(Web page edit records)
- Opening Delimiter -

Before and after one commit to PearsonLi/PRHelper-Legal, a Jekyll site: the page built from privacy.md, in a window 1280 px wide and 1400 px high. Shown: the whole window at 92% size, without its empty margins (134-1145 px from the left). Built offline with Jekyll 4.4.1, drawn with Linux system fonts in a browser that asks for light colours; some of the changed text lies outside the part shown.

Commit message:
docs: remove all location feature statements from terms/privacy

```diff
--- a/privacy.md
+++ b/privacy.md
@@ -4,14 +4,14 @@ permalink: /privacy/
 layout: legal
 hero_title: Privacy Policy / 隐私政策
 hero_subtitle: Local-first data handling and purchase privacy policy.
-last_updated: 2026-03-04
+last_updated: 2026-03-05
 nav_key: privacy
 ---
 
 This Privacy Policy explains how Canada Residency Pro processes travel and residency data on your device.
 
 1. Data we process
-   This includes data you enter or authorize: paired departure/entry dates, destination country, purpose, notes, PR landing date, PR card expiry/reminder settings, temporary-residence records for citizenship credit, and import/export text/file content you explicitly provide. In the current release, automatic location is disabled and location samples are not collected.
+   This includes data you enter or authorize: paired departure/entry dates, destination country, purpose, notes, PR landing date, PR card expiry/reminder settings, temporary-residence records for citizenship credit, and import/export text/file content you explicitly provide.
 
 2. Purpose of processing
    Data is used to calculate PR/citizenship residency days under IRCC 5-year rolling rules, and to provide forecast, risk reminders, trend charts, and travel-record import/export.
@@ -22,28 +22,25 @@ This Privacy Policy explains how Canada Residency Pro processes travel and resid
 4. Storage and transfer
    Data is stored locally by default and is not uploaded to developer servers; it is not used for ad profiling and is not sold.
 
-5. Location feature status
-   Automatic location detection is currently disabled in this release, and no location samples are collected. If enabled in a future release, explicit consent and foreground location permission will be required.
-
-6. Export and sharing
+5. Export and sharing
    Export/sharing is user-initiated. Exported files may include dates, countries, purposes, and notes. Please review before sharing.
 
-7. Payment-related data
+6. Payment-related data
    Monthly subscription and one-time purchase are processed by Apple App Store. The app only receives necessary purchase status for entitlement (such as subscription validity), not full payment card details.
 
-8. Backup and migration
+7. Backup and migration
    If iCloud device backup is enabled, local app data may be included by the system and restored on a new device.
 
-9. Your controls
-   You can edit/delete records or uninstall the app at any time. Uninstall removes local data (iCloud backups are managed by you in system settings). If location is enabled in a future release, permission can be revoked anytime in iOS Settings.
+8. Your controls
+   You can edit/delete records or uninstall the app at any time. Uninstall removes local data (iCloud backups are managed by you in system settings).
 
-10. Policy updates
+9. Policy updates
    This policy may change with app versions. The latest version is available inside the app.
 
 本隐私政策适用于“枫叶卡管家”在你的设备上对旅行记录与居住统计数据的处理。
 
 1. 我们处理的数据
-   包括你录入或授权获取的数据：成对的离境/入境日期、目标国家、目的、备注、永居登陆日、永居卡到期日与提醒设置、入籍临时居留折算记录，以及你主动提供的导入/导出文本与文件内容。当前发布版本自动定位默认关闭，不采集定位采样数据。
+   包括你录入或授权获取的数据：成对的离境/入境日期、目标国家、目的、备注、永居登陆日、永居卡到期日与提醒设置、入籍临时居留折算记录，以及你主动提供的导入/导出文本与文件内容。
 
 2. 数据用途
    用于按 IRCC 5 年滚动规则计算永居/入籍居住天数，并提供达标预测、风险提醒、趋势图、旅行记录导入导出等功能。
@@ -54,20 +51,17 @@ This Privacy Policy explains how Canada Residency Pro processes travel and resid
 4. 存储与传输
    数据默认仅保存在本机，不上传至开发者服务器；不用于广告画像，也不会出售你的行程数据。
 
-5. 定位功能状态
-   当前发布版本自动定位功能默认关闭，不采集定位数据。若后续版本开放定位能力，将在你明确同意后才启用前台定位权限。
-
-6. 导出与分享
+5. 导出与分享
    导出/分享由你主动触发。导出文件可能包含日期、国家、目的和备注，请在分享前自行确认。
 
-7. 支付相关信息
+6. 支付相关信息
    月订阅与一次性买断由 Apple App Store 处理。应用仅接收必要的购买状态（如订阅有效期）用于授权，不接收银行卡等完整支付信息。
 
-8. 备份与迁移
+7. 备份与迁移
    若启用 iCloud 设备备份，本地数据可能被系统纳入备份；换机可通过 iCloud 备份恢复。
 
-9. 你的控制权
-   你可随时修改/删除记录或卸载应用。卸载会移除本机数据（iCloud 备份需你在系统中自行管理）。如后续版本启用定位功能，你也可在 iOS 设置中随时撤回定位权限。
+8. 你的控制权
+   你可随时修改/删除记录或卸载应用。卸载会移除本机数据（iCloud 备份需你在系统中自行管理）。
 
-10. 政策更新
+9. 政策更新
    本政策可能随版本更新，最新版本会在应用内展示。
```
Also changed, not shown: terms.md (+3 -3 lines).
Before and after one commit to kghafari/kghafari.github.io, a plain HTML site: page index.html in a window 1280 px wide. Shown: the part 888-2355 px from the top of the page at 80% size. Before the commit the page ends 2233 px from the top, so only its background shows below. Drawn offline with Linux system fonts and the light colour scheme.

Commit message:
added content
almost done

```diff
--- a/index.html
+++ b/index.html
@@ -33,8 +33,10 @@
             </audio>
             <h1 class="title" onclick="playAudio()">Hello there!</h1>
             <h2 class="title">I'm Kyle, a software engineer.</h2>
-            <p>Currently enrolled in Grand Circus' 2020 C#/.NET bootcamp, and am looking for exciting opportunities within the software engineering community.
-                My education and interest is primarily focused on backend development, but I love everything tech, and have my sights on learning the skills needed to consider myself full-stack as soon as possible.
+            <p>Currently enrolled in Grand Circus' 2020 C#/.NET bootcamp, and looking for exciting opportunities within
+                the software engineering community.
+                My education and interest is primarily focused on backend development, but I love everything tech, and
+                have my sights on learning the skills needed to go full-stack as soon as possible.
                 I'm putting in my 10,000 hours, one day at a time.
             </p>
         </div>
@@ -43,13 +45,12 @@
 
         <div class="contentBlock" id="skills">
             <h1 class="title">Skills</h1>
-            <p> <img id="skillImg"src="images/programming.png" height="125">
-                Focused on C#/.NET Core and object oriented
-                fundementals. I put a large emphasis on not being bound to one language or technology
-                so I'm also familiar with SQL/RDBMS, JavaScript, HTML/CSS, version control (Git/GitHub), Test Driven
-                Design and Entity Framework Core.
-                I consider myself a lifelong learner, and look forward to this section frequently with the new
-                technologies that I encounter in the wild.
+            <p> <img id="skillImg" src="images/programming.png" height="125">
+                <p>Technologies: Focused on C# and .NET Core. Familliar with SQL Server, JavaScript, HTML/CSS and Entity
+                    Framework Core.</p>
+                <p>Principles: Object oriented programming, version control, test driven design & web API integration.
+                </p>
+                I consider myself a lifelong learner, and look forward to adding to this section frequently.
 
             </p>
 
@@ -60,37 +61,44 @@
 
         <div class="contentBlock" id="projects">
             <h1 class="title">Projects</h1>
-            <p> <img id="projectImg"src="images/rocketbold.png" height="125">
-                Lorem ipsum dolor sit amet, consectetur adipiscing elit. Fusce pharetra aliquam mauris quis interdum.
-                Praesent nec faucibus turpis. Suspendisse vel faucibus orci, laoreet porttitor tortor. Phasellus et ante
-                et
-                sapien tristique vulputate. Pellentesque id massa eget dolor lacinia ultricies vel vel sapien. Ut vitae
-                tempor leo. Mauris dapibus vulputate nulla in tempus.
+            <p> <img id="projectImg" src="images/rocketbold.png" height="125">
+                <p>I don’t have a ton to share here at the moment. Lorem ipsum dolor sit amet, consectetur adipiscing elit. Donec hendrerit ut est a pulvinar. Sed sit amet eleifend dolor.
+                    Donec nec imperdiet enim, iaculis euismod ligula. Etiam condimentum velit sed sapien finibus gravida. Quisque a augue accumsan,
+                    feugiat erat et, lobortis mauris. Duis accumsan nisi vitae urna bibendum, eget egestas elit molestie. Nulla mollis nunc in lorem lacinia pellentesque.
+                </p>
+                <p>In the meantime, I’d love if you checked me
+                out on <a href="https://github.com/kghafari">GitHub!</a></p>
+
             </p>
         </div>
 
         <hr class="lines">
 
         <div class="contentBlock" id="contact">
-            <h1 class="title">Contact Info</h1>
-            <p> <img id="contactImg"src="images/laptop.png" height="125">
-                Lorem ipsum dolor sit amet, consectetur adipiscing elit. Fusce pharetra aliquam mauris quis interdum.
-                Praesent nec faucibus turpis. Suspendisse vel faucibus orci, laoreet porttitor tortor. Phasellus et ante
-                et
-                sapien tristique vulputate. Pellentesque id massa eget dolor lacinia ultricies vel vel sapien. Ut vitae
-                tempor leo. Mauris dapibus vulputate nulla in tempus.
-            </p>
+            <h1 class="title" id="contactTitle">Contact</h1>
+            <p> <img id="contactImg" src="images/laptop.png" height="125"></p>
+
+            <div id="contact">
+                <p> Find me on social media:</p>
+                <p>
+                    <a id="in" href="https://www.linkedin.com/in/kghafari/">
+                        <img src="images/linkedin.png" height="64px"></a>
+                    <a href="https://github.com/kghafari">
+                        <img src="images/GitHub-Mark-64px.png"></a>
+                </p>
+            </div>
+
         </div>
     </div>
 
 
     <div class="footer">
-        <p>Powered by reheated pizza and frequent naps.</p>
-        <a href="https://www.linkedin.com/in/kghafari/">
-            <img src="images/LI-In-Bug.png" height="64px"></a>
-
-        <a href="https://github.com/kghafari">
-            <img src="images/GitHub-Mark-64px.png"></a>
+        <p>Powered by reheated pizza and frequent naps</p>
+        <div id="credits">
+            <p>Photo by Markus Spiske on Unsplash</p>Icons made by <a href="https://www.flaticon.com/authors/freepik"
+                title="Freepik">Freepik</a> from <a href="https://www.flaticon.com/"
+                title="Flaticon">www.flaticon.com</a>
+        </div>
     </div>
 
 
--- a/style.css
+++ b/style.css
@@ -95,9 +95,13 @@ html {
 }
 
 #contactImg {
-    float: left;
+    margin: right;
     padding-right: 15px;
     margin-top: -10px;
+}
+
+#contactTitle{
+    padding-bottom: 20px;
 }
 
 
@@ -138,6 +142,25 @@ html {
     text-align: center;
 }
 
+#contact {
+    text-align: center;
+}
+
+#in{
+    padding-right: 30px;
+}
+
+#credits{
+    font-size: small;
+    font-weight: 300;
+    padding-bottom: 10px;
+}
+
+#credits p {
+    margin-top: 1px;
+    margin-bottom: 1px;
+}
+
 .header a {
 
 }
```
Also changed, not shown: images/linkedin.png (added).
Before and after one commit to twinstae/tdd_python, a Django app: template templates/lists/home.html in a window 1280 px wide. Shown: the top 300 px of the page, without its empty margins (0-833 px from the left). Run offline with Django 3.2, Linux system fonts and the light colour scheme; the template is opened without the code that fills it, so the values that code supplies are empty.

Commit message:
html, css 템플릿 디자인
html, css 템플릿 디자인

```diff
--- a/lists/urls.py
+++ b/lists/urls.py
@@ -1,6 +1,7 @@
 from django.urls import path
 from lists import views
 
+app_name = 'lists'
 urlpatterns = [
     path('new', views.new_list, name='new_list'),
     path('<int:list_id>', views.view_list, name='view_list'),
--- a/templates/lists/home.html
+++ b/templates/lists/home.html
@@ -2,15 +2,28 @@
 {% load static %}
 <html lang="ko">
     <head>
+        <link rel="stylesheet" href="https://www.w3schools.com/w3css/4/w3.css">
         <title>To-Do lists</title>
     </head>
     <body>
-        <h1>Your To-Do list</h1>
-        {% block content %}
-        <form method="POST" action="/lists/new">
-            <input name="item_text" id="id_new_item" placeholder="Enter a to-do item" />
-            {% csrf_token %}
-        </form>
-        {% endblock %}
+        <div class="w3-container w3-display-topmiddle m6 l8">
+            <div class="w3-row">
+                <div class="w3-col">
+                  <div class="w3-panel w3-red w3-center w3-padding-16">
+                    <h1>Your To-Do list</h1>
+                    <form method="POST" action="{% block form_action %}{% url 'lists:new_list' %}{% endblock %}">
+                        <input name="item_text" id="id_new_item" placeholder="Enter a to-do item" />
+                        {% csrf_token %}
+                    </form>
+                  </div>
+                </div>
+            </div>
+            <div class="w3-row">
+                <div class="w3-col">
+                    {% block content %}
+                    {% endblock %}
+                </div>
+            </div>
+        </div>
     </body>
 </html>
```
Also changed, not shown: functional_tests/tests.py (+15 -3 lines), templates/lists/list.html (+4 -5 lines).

- Closing Delimiter -

Task objective :: Report the number of lines above containing the string "bootcamp" as your sole answer.

Output for this exercise :: 2